Last year, Mojo Nation partnered with Rubik’s to host one of its Design Challenge events. These see designers tasked with creating concepts for a brand, before pitching their ideas directly to the licensor in the hope of bringing new product to market.
The Rubik’s Design Challenge saw a selection of designers given two weeks to develop game concepts based on the iconic Cube, before pitching them directly to the Rubik’s team.
Matt Burtonwood and Ben Williams of Huddersfield-based design studio Open 2 Design came to the Challenge with an array of concepts, including the twisty 3-in-a-row game, Rubik’s Cage. The game sees players take turns inserting Cubies into the Cage. Other players can twist or turn the Cage to reset the playing field, and the first with three of the same colour Cubies in a row wins.
The Rubik’s team loved the concept, and it’ll be hitting shelves in July courtesy of University Games.
We caught up with Burtonwood to learn more about where the idea came from for Rubik’s Cage, and whether the constraints of a Design Challenge event helped or hindered his creative process.
Can you talk us through where the idea came from for Rubik’s Cage?
We initially pitched Rubik’s a variety of ideas, with the intention of giving them something from the simple to more complex.
We wanted to focus on what we saw as the core DNA of the original Cube, specifically the colours of the original cube and the tactile nature of the play pattern.
The Cube is a really tactile thing, whether you’ve solved it or not everyone will know the feeling of rotating the cubies around. So we had a good feeling that if we could incorporate that kind of feature, we might have something.
Then it was a case of stepping back and taking a look at how we could re-imagine the tiles or cubies before combining the two elements together and that became Rubik’s Cage.
Did the constraints of the Design Challenge help or hinder the design process? Or make no difference at all!?
I think the most important thing the Design Challenge gave us was a deadline. We’re still very much a work for hire agency, and the vast majority of our work involves partnering with toy companies to help come up with and deliver great products. So setting aside time to develop ideas like this can be hard without a deadline.

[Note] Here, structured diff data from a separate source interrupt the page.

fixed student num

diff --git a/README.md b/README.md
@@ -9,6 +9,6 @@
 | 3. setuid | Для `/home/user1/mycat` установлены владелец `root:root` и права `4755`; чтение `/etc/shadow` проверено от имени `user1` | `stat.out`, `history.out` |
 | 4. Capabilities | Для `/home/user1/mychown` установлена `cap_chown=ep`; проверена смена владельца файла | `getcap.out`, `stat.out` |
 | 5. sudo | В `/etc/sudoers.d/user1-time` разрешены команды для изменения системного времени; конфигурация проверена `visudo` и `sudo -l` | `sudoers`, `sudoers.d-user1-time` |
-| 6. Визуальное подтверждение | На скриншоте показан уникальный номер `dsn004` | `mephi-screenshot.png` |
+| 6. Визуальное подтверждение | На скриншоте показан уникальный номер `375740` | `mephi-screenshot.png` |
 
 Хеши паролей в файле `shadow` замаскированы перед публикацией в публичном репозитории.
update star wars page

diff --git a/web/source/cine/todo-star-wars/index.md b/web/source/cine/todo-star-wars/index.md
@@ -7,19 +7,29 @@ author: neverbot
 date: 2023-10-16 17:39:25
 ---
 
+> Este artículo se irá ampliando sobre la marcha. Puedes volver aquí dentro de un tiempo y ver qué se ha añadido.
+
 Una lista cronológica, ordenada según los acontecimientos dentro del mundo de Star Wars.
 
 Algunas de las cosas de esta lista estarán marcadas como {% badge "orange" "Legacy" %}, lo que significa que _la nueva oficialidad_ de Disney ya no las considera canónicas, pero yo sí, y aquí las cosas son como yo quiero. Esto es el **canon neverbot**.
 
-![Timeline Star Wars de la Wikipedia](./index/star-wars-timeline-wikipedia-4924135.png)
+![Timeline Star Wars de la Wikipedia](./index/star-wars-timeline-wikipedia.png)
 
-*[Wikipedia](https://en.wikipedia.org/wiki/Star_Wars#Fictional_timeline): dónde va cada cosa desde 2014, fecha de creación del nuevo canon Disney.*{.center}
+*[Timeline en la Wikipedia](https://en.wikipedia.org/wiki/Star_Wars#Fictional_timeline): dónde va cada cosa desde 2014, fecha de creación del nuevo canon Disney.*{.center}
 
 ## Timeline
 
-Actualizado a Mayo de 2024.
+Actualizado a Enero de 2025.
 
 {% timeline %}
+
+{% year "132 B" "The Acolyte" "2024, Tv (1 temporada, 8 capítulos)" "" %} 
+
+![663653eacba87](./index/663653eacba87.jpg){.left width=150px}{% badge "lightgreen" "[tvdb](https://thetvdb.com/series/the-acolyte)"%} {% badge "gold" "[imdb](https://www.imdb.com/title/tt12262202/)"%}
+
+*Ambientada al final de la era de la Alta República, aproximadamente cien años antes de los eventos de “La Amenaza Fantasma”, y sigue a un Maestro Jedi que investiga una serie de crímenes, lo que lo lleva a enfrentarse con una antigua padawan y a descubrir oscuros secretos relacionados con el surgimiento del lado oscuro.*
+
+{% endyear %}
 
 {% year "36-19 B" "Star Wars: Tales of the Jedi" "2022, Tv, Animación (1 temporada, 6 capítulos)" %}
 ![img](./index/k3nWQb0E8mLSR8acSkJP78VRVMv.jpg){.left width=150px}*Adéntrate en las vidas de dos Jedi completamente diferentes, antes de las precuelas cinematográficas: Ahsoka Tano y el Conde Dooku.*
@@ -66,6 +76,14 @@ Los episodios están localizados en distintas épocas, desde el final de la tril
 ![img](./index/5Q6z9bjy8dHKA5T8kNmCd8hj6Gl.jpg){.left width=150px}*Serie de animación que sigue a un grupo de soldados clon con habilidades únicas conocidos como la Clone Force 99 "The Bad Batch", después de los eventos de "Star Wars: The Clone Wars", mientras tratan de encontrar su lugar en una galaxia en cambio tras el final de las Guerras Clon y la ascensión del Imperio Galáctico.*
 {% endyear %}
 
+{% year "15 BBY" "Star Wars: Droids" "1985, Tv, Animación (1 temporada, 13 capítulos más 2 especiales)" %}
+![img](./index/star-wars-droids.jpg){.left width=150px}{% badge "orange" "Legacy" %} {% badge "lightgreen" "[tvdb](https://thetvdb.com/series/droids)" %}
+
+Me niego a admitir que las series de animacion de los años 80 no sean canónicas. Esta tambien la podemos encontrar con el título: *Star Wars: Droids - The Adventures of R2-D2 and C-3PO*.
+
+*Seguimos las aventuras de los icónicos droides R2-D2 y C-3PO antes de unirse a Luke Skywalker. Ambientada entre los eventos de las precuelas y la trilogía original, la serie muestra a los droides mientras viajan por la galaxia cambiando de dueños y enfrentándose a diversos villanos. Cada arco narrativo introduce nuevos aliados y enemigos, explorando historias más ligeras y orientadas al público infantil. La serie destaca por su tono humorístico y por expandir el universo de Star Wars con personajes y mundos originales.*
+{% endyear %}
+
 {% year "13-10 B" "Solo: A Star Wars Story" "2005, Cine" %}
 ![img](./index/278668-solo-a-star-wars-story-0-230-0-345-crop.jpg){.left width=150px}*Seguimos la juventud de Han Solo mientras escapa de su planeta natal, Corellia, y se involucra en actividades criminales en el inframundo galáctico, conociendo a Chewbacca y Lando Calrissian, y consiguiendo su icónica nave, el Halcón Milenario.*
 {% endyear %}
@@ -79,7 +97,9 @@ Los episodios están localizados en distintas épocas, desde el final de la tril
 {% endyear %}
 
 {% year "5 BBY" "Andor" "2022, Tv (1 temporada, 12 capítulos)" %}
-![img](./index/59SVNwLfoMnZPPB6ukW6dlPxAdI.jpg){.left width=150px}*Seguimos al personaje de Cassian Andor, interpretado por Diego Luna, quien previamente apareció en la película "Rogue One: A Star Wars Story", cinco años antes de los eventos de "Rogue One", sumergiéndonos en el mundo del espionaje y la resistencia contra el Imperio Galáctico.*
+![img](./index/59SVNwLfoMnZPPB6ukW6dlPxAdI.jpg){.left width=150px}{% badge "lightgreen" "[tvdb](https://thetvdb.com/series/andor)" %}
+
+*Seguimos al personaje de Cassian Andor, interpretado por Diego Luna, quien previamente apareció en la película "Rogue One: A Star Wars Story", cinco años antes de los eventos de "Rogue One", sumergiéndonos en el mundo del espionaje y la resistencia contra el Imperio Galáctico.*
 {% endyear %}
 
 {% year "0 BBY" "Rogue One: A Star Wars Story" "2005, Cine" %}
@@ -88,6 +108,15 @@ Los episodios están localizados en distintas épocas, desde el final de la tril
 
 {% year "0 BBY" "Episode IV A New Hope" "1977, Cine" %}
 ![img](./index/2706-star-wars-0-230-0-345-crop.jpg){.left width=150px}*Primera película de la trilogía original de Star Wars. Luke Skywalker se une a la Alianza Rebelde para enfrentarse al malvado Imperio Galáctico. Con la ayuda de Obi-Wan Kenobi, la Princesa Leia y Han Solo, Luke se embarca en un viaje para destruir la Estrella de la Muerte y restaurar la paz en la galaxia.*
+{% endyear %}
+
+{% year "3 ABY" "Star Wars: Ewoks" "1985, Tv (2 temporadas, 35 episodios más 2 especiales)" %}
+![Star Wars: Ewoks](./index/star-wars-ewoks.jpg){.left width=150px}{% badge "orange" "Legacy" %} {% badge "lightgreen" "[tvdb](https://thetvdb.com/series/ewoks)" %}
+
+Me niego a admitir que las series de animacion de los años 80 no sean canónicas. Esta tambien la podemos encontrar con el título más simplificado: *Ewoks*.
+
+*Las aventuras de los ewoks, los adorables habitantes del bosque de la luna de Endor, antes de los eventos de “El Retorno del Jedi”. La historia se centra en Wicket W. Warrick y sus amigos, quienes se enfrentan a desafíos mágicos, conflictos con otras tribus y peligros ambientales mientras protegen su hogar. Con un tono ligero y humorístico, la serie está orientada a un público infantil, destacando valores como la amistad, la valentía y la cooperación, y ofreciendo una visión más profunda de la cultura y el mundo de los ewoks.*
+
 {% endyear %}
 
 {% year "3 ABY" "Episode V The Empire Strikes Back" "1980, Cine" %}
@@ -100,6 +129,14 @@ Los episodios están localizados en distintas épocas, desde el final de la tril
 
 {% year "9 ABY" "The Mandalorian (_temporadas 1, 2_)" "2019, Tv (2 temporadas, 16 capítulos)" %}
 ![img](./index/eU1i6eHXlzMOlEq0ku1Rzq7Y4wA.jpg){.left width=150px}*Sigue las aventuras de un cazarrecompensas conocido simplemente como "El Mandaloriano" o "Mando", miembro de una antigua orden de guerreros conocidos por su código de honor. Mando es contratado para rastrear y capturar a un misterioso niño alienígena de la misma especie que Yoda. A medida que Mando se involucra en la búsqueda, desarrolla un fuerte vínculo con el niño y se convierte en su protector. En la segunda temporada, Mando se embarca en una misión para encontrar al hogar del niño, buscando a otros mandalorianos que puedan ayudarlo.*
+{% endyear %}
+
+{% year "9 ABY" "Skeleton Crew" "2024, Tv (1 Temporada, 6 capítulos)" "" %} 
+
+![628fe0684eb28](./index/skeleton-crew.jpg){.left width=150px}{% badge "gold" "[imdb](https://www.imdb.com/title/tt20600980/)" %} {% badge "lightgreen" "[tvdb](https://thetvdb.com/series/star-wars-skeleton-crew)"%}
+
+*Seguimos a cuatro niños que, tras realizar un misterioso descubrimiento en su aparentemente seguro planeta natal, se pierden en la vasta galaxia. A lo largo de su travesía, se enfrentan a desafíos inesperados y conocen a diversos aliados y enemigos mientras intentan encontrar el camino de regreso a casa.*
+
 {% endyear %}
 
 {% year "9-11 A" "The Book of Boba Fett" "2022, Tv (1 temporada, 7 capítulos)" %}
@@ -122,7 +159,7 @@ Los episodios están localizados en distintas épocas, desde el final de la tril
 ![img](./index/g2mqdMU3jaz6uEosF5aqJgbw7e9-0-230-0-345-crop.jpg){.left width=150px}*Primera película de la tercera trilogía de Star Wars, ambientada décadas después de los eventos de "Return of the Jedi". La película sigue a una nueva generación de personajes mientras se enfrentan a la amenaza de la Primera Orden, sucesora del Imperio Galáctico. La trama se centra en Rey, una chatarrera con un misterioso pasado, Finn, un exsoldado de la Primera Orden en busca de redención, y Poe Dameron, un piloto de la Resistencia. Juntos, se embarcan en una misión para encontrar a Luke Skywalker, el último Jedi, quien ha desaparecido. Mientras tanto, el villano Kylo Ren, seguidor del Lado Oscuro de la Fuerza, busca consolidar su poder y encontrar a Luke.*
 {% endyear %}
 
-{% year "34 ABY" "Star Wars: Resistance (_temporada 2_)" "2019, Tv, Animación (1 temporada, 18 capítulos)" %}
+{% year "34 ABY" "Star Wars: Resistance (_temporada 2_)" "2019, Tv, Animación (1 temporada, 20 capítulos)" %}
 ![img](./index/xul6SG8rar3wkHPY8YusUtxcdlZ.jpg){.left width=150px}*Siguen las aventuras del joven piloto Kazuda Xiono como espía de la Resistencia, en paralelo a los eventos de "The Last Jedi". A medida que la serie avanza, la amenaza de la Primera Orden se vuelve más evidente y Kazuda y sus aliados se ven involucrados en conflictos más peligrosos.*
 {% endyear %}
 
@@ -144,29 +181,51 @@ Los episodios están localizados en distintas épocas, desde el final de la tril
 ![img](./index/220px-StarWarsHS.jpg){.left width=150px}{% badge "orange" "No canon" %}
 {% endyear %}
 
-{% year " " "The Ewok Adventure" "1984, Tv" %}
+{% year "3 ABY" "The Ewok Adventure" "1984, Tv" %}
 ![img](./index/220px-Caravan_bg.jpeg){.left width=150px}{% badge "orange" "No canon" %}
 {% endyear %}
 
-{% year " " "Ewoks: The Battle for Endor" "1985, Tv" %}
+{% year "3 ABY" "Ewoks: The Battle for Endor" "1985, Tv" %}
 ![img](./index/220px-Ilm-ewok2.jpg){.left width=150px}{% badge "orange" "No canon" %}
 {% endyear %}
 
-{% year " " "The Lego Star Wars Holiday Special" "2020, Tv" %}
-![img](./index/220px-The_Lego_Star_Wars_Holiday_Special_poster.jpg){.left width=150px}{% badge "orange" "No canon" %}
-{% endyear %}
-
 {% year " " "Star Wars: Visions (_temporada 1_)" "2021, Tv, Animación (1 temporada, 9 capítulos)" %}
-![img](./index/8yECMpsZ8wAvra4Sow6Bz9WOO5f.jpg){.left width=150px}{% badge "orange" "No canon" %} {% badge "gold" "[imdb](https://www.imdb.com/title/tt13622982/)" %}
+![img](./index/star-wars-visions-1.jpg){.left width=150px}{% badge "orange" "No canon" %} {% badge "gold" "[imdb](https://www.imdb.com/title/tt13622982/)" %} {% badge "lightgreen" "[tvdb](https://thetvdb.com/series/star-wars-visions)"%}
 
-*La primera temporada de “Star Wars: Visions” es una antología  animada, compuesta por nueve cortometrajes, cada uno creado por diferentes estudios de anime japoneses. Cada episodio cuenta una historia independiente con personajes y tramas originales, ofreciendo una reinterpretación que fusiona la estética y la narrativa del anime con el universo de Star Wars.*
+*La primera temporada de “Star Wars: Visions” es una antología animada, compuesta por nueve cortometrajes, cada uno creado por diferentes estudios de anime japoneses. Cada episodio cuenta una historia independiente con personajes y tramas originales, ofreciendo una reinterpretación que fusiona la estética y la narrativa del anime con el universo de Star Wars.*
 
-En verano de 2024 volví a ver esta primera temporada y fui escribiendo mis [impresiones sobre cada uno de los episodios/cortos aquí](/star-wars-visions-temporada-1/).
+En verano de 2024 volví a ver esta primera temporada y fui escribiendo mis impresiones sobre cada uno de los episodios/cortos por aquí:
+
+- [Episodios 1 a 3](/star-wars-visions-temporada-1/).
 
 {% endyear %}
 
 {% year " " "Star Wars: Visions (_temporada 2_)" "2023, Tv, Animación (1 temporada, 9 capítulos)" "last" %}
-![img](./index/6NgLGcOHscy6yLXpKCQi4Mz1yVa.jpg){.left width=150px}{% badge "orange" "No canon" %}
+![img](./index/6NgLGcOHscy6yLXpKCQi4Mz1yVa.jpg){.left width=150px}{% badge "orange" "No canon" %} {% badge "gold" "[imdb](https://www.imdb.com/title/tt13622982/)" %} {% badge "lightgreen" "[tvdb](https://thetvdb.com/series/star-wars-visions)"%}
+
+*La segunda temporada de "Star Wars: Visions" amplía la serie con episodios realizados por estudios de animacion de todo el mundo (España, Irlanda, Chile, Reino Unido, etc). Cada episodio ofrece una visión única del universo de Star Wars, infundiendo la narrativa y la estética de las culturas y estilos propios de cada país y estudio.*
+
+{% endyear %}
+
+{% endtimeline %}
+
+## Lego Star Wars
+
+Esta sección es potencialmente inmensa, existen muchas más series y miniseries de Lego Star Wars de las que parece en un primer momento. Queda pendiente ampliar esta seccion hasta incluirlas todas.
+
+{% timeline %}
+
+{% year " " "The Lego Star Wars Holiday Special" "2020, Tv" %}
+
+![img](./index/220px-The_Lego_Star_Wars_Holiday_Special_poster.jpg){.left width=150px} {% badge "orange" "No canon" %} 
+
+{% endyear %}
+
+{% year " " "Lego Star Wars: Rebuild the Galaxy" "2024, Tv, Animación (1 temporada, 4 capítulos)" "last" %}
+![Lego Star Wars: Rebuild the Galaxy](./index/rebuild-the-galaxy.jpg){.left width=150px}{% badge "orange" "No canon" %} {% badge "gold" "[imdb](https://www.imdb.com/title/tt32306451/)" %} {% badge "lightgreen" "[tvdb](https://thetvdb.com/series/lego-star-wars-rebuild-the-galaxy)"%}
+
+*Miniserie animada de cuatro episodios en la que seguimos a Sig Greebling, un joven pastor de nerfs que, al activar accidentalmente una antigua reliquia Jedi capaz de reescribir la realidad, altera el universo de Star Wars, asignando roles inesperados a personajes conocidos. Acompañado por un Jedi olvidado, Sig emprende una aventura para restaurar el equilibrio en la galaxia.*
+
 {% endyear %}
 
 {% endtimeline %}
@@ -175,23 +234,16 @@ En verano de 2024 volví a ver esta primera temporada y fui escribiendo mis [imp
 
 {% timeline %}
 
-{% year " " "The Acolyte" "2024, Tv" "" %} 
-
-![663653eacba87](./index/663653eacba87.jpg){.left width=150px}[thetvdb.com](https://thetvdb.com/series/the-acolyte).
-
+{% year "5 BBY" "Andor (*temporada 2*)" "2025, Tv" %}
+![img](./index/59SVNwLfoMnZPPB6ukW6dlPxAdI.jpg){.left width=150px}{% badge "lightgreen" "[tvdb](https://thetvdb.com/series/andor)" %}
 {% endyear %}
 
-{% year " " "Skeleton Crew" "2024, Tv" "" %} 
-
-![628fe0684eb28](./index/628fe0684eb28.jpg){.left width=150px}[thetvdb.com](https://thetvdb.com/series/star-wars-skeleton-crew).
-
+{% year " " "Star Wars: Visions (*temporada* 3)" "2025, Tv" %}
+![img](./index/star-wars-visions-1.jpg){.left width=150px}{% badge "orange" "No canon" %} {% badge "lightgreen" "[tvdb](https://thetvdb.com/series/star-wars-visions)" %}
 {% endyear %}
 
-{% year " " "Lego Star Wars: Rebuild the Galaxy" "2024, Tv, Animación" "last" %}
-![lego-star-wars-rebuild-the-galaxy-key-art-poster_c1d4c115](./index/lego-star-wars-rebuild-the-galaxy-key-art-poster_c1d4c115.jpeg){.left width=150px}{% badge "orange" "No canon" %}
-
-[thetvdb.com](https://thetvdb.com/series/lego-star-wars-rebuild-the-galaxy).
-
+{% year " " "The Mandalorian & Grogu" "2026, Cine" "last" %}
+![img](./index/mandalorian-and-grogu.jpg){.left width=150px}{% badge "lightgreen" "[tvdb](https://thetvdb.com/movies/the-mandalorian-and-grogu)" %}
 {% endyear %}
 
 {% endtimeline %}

On the one hand, it can be easy to put things off as you focus on the thing that’s currently in your headspace. The other danger is that you over work things and noodle it if you don’t put a hard stop on things. So the structure of the challenge always helps to give things a focus.
Does your approach to game design change much when dealing with a brand vs. original concepts?
Not really. At the core of a good item – branded or otherwise – there has to be a good idea. Without that spark it won’t work. Working on original concepts gives an amount of freedom to come up with a play pattern that might not fit a property or licence, but equally sometimes it’s good to have some boundaries to think within – but it’s all about the idea.
How do you fuel your creativity?
We kind of employ a conscious and unconscious approach to creativity.
The conscious side of things tends to be driven by pressure. We set aside specific amounts of time to consciously think around an idea, theme or brand. It’s not always specifically a workshop or ideation session. It might be that we just set a date to review ideas. I guess it’s going back to that idea of a deadline and focus.
On an unconscious level, it’s about switching on your brain to be open to ideas – you’re kind of thinking about everything, all of the time! So you might see a mechanism in a household appliance that could create a really cool play feature – but you kind of have to switch your brain on to make that leap and see the potential. It’s like Pinterest, but in your head, and is less about cool images and more about ideas.
So that, and coffee. Screen breaks help too. It’s important to walk away from things and come back to them. Often when you walk away it gives you an opportunity to find a new way into looking at a problem. If you keep looking at the same thing, you’ll keep doing the same thing.
Finally, are you any good at solving the Rubik’s Cube?
I think as a child I remember peeling the stickers off my brother’s Rubik’s Cube. They didn’t come off cleanly and I made a real mess of it. I don’t think that counts, does it? Luckily there are no stickers with Rubik’s Cage.